The writer took a step or two.

“I’ll go on my way,” he said. “I hope your friend comes all right. If he isn’t here at ten, are you going to leave?”

“I am not!” said the other. “I’ll wait half an hour, at least. If he is alive on Earth, he’ll be here by that time. Good night.”

“Good night,” said the writer, and walked away, wondering at the doors as he went.
The smoke now hung more thickly in the air and a scud of clouds obscured some stars. Mr. Goof, the neighborhood cat, sauntered past. Down the street, a porch light went out. And at the door of the house stood the woman who had come a thousand miles to meet a friend. Such a meeting could not be certain. But she waited.

About twenty minutes she waited, and then a tall man in a long coat came hurrying across the street. He went directly to the waiting woman.

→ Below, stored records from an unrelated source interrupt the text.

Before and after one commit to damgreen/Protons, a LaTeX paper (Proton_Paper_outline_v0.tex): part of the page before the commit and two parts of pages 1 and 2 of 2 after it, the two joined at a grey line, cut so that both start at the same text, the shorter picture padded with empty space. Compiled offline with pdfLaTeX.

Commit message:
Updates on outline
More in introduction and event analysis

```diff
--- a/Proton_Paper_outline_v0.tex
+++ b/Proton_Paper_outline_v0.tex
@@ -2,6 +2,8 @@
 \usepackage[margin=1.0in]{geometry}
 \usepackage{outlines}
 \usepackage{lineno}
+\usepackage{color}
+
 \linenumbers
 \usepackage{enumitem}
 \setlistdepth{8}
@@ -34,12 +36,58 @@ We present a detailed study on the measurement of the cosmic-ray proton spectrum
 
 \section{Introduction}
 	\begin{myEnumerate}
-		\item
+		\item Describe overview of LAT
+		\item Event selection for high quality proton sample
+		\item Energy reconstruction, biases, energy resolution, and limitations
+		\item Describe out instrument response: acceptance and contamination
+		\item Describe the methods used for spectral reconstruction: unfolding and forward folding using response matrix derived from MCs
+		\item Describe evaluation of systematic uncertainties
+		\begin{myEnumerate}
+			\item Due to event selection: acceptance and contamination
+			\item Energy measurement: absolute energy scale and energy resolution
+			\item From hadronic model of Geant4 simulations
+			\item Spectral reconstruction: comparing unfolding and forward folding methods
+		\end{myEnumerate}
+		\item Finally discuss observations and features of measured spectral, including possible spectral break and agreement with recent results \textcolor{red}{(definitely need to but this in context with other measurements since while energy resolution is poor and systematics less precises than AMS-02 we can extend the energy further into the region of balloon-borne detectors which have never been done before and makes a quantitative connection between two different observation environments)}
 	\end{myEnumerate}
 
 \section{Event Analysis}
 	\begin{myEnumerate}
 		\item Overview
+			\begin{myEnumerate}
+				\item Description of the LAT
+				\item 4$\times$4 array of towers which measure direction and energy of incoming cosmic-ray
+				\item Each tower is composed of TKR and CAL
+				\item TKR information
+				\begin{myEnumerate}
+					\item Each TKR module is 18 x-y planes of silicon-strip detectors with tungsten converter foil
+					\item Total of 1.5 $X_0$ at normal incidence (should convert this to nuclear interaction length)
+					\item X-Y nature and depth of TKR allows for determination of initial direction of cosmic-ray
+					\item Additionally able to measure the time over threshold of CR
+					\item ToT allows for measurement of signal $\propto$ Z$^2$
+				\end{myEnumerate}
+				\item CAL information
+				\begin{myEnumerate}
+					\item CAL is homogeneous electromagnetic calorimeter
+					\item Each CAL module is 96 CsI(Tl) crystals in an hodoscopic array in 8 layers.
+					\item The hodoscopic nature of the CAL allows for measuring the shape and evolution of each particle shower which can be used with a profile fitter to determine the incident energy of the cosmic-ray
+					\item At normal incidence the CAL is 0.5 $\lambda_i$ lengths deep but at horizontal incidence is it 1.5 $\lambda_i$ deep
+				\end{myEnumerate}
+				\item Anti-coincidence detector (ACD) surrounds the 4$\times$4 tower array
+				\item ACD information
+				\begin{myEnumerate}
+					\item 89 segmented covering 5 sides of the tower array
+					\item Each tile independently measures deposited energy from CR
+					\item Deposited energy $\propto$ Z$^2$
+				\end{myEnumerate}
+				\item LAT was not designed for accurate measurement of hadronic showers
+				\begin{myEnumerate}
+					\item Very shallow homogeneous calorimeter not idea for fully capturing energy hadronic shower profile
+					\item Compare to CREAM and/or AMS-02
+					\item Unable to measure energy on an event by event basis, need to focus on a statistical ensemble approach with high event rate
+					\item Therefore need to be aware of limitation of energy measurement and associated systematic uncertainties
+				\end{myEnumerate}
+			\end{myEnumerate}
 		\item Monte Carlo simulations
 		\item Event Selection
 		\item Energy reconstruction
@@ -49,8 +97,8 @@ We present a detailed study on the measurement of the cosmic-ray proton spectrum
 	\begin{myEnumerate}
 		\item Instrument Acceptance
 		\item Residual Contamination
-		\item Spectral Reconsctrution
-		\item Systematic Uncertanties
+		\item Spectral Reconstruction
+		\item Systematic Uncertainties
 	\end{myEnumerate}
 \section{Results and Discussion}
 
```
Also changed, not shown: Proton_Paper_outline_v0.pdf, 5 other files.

“Is that you, Michelle?” he asked.

“Is that you, Brian?” cried the woman at the door.

The man took the woman’s hands in his. “It’s Michele! It surely is! I was certain I would find you here if you were still alive. Twenty years is a long time. And it’s funny we agreed to meet at this house, where we live now. Who knew back then we’d own this place? But up the street, there’s a restaurant,” he said. “We could go there. A twentieth wedding anniversary calls for china – I can at least buy you Chinese food.”

“That sounds wonderful,” Michelle said. “I’m hungry.”

“Oh really?” Brian asked with that dumb grin on his face. “Hi, Hungry. I’m Brian.”

She hit him with her empty smoothie cup.

Happy 20th Anniversary, dear. I promise to cool it with the Dad jokes.